Science and scientists are needed on the scene of disaster risk reduction – Eric Calais

Haiti and indeed all the Caribbean countries are exposed to many numerous hazards including earthquakes and hurricanes. Of these the most reliable are hurricanes which hit the region like clockwork every summer. However earthquakes are less regular and often occur after much longer time intervals. So when it comes to hazard mitigation hurricanes trump earthquakes!

Eric started his talk with an introduction to the tectonics of the Haiti region. The countries largest city, Port-au-Prince lies about 20 kilometres north of a major strike slip fault called the Enriquillo Fault. Eric, working in Haiti earlier in his career, had predicted the fault had a chance of storing enough energy which if released all at once will result in a magnitude 7.1 earthquake.

Earthquakes are not new to Haiti. There is abundant evidence for historic ruptures including one that was recorded by British colonist in the seventeen hundreds. However due to the long recurrence time of such events the human memory of these events gradually gets lost. Therefore, the inhabitants of Port-au-Prince were not prepared when a magnitude 7.0 earthquake shook the country on the 12th January 2010.

Shake and damage map of the 2010 earthquake. Source: BBC

Shake and damage map of the 2010 earthquake. Source: BBC

The resulting devastation took the lives of nearly nearly 316,000 people according to Haitian Prime Minister Jean-Max Bellerive and displaced nearly a million people from their homes.

The second part of Eric’s talk focused on his experiences working with the U.N. as the chief geophysicist on the ground immediately after the earthquake.

The first important lesson learnt from Haiti is that the impacts from natural disasters are amplified by socio-economical and political issues.

UN aid in Haiti. Source: www.telegraph.co.uk

UN aid in Haiti. Source: telegraph.co.uk

It is clear that a government needs to find a balance between the gains from increased mitigation with the costs needed to achieve such mitigation levels. The maximum mitigation achievable with the minimum cost is generally the prefered option, especially for developing countries. But these decisions need to made with due consideration to the types, expected magnitude and repeat interval of each individual hazard.

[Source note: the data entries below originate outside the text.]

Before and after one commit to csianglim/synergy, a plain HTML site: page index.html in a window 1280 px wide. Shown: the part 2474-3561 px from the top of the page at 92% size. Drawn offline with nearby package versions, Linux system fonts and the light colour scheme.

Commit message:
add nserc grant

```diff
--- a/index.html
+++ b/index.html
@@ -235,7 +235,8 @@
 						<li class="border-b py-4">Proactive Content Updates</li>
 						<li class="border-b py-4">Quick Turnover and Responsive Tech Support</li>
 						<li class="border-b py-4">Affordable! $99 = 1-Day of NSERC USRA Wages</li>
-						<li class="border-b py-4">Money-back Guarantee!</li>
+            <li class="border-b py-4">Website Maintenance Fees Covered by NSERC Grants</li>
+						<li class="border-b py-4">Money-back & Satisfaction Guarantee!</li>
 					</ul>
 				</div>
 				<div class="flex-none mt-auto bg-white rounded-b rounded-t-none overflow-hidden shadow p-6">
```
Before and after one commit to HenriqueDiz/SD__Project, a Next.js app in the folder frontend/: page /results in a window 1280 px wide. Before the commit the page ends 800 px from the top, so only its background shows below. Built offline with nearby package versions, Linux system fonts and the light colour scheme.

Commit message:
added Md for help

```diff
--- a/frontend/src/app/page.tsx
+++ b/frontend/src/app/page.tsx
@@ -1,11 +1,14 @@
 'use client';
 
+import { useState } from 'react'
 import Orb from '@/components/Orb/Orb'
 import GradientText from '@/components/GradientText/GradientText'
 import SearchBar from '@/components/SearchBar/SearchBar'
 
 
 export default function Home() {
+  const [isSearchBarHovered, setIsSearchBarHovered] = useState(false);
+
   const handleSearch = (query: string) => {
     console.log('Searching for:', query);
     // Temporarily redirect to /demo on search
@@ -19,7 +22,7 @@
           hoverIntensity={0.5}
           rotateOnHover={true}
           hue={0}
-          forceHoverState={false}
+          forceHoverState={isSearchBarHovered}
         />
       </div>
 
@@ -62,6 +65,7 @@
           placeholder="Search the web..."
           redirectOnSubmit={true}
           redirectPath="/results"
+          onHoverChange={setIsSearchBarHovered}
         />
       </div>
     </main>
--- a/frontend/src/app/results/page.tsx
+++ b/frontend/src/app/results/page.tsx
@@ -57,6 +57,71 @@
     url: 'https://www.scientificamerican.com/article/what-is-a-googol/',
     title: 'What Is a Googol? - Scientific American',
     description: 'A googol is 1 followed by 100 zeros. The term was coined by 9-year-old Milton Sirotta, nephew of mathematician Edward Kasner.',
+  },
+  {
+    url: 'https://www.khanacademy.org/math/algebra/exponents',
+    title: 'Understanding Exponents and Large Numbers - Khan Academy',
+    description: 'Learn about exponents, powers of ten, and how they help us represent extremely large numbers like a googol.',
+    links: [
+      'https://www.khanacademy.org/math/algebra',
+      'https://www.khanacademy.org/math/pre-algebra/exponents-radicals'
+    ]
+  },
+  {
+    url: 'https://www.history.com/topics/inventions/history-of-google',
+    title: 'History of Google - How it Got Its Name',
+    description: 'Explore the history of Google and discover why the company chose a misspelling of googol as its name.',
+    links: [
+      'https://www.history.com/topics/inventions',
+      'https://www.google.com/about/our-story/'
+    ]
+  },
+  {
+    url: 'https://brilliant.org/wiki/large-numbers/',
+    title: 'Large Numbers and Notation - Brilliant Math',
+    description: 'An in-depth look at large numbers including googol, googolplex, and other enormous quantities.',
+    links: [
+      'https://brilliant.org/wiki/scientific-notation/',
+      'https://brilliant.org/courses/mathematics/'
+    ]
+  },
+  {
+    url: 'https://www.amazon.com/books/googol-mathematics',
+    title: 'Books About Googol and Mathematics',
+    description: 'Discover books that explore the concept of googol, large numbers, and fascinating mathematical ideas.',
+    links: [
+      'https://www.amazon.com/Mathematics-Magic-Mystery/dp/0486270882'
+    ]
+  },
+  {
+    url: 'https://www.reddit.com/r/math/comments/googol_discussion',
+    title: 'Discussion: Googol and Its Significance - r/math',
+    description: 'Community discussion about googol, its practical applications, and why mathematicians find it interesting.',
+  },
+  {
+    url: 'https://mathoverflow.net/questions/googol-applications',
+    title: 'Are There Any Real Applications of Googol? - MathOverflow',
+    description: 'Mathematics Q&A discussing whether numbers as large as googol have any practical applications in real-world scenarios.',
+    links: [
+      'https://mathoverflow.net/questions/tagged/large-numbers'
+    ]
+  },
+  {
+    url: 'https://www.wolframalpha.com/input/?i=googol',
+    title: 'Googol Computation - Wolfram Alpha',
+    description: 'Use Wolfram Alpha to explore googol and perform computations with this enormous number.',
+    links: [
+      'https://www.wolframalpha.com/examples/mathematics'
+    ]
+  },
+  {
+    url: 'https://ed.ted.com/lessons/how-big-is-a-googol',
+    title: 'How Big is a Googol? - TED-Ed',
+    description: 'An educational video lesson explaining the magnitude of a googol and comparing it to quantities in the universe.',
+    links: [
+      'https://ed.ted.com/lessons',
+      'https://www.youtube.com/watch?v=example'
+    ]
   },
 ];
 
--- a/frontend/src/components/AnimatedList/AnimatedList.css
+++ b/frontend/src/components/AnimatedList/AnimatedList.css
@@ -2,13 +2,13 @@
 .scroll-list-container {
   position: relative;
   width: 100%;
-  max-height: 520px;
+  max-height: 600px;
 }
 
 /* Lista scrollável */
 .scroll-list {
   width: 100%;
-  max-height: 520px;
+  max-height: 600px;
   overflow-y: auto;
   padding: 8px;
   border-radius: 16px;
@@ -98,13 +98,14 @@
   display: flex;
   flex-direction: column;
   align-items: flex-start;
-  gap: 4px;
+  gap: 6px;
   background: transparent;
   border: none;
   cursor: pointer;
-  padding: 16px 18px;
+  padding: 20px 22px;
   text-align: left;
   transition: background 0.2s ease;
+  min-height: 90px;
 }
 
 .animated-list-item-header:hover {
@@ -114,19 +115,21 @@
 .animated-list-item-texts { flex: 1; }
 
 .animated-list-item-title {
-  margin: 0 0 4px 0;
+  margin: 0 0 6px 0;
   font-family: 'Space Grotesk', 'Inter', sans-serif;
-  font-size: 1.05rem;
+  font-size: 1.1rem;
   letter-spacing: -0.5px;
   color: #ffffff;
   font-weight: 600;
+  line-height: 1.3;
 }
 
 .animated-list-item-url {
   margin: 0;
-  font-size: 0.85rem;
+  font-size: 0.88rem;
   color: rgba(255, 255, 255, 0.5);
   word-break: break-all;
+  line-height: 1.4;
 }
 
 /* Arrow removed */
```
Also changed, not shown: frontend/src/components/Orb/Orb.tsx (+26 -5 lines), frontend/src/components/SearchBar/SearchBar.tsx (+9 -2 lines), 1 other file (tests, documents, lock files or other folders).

The U.N. is well aware that building resilience is the key to maintaining development and reducing loss from natural disasters.

An important goal for the U.N. is to offer advice and embed clear resilience and mitigation strategies into governmental policy and ensure that these policies are effectively enforced.

However much of the U.N. data on human exposure to natural disasters are not entirely accurate and often out of date. Worryingly there appears to be no clear procedure for updating this information. Improving resilience becomes much more difficult without knowing the nature of the hazards faced. It is clear that the U.N. needs to invest in resources to update key data tables such as exposure and vulnerability; combining information from industry, especially the re-insurance sector, and outputs from the scientific community.

Post earthquake. Source: manongeo.wordpress.com

Post earthquake. Source: manongeo.wordpress.com

Most of the U.N. members of staff are non-scientists. Therefore, many of the on-the-spot decisions during disasters are made without a proper understanding of the underlying science.

It is clear that the scientific community have not been paying enough attention! We as scientists need to be more involved with the issues of disaster risk reduction. Scientists understand the hazards, the risks involved and to some extent what needs to be done. We just need to step forward and be more involved.

Eric ended his talk with the following call to arms:

“The gap between science products and practitioners of risk reduction requires someone to make the first step; scientists are in the best position [to take this step].”

Further Reading:

[1] http://news.sciencemag.org/scienceinsider/2010/09/on-the-ground-with-eric-calais.html
[2] http://www.unfoundation.org/who-we-are/impact/our-impact/health-data-disaster-relief/haiti-earthquake-response.html
[3] http://www.britannica.com/blogs/2010/10/5-questions-for-geophysicist-eric-calais-on-the-newly-discovered-fault-in-haiti